Can we afford chemoprevention? A critical practical issue is whether we have sufficient resources to support a nationwide breast cancer chemoprevention program. Experts estimate that as many as 9 million menopausal women in the United States are at increased risk for breast cancer. Who will identify these women and counsel them concerning the chemoprevention option? Who will prescribe and supervise chemo-prevention for these women?
Likely gynecologists, along with internists, family physicians, and oncologists will play a central role. ObGyns are experts in managing breast cancer screening using mammography. We also have experience prescribing raloxifene for osteoporosis. It would not stretch our current screening mammography practices to add the recommendation that patients perform a risk assessment using the Gail model,1 and consider chemoprevention if they are at increased risk.
CASE Consider raloxifene when uterus is intact
In the case of a 55-year-old woman with a 5-year breast cancer risk of 4%, a consideration of the risks and benefits may well lead to a recommendation to initiate chemoprevention with raloxifene. For this woman, with an intact uterus, raloxifene is likely the superior choice because of the increased risk of endometrial cancer associated with tamoxifen use.
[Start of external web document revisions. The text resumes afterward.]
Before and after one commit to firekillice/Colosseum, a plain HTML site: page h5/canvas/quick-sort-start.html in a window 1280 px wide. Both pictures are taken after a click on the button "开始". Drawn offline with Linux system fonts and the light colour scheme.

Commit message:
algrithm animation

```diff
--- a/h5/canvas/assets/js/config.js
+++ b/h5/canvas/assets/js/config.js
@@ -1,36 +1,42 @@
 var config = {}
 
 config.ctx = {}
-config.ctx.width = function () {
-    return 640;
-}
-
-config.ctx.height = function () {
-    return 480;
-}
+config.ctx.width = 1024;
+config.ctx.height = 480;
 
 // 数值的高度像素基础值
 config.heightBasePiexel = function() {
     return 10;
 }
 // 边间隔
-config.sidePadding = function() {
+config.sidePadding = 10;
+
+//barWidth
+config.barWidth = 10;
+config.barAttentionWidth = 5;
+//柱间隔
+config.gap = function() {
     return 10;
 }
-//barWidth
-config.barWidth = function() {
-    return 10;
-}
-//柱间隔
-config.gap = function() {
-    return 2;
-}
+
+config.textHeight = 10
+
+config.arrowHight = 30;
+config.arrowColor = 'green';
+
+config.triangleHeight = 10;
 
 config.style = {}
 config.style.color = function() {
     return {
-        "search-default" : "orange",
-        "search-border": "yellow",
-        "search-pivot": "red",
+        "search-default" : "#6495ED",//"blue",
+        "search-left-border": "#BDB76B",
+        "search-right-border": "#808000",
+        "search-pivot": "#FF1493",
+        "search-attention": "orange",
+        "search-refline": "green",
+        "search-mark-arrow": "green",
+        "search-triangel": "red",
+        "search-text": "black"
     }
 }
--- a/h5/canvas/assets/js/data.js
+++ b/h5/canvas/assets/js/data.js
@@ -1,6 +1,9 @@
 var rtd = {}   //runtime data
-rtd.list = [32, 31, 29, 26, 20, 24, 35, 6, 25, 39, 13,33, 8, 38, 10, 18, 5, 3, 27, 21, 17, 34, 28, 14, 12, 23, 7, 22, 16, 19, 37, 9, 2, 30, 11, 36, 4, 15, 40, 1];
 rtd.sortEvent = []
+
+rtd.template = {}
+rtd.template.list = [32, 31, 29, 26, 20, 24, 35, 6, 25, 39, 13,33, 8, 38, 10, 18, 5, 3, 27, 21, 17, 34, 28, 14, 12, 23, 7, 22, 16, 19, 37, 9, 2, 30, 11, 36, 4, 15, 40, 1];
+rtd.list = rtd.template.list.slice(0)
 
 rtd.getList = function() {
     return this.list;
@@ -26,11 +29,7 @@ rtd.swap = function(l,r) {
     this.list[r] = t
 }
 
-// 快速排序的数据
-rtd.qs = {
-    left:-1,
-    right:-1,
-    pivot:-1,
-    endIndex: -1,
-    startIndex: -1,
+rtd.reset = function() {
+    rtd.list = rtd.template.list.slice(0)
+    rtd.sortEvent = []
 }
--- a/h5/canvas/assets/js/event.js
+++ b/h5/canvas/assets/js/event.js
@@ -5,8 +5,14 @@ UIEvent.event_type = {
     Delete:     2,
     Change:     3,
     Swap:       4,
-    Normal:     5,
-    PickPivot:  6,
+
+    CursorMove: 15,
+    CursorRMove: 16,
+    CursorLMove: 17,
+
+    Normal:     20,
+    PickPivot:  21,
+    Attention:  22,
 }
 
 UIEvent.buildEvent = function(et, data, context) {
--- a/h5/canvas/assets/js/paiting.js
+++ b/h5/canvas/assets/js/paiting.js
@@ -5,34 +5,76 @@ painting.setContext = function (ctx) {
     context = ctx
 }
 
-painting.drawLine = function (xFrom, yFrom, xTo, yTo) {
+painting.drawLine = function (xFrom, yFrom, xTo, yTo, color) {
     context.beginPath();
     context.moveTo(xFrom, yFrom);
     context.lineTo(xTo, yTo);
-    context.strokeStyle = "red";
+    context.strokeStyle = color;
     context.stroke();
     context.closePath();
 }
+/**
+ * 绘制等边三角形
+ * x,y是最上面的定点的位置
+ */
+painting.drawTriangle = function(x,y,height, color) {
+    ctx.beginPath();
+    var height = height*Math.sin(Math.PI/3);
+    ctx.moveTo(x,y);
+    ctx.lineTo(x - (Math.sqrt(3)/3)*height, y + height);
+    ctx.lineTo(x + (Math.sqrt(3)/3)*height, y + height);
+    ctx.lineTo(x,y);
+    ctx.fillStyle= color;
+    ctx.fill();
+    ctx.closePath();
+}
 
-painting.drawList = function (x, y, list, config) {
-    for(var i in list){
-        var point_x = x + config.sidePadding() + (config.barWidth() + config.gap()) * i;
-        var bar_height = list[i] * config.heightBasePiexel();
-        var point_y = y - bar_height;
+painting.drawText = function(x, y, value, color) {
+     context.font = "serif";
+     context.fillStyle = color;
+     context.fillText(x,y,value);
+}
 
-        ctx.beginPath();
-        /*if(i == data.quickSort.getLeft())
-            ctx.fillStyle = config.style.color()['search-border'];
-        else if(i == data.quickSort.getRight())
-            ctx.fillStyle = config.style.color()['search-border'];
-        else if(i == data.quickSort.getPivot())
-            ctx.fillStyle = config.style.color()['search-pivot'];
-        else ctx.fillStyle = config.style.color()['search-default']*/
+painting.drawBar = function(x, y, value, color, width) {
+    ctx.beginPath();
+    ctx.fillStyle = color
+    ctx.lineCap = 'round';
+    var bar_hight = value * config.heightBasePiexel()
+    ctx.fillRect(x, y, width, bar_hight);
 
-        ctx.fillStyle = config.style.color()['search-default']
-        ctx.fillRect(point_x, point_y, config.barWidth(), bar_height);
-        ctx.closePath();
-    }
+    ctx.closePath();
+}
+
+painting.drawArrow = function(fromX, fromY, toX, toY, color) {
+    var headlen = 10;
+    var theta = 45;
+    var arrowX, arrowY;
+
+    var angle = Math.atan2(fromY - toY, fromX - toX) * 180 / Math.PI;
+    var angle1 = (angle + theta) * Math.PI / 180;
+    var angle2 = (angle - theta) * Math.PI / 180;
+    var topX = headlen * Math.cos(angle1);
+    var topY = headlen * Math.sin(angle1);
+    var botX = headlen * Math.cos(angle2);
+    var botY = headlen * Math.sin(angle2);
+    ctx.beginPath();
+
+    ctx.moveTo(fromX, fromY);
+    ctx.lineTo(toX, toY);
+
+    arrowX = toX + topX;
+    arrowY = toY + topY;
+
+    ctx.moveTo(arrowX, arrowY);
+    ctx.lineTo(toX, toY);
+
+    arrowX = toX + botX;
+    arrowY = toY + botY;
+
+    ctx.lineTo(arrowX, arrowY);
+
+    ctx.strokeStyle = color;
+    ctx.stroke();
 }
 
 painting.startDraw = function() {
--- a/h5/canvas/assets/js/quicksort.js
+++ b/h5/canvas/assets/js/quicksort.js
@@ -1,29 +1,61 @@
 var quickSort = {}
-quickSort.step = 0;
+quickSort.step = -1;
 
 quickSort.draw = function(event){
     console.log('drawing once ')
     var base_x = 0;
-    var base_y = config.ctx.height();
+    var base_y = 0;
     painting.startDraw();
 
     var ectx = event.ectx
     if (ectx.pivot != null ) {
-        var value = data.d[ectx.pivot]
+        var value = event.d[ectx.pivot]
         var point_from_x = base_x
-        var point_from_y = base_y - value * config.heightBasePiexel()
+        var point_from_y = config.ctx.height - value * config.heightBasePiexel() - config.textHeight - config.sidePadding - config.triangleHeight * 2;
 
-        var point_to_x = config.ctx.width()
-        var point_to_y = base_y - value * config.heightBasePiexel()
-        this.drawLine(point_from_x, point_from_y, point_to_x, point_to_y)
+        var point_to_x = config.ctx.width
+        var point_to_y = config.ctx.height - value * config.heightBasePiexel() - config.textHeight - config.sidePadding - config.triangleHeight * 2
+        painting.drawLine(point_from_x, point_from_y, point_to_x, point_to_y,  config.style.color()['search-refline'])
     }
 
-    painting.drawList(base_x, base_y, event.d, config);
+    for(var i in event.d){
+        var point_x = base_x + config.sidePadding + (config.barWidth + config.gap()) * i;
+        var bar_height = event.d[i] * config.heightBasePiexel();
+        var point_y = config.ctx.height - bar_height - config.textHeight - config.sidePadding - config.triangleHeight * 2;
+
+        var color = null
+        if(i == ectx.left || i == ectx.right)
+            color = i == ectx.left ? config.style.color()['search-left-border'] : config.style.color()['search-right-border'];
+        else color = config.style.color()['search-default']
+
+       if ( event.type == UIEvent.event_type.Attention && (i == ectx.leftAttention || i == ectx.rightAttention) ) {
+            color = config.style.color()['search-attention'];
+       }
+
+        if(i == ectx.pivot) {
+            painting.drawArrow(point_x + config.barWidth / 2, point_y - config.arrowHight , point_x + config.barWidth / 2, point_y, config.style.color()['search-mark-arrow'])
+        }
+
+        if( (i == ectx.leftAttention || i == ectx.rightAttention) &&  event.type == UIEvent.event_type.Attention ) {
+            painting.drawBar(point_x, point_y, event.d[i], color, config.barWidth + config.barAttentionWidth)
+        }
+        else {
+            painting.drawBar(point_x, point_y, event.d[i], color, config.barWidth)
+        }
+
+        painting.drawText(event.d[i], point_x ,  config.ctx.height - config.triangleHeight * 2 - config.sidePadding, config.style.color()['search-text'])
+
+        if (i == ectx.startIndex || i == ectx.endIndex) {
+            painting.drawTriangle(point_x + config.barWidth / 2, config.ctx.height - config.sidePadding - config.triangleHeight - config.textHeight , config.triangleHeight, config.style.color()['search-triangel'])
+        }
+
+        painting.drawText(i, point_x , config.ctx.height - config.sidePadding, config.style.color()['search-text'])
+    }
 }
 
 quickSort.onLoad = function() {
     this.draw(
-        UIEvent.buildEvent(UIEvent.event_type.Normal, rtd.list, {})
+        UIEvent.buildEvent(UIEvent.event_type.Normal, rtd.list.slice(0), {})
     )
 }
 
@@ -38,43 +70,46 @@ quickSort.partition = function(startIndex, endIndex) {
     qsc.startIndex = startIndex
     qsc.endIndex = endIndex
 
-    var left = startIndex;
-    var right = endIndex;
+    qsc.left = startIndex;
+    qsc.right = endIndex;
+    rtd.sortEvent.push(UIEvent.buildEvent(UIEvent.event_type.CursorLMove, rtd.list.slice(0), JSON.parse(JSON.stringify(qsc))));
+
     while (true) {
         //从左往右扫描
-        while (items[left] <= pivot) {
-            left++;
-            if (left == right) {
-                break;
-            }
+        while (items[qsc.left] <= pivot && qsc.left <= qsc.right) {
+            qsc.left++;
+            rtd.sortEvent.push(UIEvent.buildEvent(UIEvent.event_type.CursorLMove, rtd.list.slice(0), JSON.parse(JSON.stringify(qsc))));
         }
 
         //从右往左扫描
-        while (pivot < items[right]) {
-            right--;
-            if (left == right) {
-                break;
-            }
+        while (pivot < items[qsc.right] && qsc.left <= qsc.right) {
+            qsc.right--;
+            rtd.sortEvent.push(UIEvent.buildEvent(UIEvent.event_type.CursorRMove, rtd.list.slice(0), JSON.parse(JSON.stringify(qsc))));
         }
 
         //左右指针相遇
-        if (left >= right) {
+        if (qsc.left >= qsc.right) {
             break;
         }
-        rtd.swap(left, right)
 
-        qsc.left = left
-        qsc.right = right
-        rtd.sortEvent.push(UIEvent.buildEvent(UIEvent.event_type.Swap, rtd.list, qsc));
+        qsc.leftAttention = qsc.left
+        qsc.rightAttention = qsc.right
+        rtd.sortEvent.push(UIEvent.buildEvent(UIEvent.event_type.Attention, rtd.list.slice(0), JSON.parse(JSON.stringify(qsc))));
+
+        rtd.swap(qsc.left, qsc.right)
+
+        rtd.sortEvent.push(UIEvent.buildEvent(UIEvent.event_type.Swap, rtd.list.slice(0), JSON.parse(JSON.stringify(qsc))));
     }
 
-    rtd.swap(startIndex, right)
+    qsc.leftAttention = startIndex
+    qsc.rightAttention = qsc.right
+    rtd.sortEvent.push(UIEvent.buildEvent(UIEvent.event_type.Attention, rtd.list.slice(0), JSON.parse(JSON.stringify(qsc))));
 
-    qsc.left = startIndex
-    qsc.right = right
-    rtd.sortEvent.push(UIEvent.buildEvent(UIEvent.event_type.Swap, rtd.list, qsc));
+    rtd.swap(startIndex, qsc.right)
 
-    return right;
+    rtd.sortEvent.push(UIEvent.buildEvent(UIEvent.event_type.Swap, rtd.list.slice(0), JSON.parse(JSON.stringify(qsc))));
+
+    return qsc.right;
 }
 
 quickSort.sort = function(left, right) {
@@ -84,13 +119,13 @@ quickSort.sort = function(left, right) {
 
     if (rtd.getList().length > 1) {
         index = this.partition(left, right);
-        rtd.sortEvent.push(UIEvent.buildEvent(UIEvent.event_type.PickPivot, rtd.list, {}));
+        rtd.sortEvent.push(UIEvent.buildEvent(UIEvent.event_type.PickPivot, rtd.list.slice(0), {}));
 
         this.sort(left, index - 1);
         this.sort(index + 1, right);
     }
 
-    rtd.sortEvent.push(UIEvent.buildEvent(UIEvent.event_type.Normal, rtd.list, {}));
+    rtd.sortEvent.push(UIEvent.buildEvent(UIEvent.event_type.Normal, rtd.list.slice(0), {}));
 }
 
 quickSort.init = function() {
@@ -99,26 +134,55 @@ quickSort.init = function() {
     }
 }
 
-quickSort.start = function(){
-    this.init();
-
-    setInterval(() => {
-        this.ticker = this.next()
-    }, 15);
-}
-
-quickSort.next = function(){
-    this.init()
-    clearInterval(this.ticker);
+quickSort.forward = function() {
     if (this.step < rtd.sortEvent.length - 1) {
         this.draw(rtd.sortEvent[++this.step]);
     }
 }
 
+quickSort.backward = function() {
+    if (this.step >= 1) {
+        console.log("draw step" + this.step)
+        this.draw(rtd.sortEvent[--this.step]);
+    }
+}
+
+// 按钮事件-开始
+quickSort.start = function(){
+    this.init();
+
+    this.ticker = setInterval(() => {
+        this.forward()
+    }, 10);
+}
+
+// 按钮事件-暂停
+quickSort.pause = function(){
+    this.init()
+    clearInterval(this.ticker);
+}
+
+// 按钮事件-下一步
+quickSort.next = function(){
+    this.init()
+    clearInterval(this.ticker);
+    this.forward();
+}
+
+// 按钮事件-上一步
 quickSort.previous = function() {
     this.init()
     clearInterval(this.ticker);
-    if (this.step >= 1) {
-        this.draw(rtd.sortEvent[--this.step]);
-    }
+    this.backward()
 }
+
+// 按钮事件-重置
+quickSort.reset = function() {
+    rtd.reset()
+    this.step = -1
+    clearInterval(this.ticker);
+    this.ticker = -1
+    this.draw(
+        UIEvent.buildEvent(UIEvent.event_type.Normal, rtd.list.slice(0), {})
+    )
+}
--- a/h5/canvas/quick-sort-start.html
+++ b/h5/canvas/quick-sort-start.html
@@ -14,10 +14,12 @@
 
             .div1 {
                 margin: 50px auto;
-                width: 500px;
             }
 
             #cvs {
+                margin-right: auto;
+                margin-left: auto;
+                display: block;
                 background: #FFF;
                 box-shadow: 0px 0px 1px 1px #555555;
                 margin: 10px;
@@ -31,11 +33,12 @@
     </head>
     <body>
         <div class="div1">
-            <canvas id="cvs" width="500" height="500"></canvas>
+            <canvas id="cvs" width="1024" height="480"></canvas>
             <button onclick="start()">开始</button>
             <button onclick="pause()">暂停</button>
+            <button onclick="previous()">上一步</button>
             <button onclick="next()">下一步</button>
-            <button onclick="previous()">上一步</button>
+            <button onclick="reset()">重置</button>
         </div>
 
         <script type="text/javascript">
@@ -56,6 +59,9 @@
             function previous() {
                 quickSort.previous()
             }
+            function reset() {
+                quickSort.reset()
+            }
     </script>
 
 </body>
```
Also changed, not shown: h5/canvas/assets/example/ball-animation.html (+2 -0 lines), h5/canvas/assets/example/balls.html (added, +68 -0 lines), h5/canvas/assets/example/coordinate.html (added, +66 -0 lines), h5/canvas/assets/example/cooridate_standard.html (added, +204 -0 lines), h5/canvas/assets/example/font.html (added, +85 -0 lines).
The STAR trial is coordinated by the National Surgical Adjuvant Breast and Bowel Project (NSABP), a network of cancer research professionals, and is sponsored by the National Cancer Institute (NCI), part of the National Institutes of Health.
- Tools to calculate breast cancer risk
- STAR trial fact sheet NCI’s STAR home page at
NSABP’s Web sites at
- Q&A on STAR results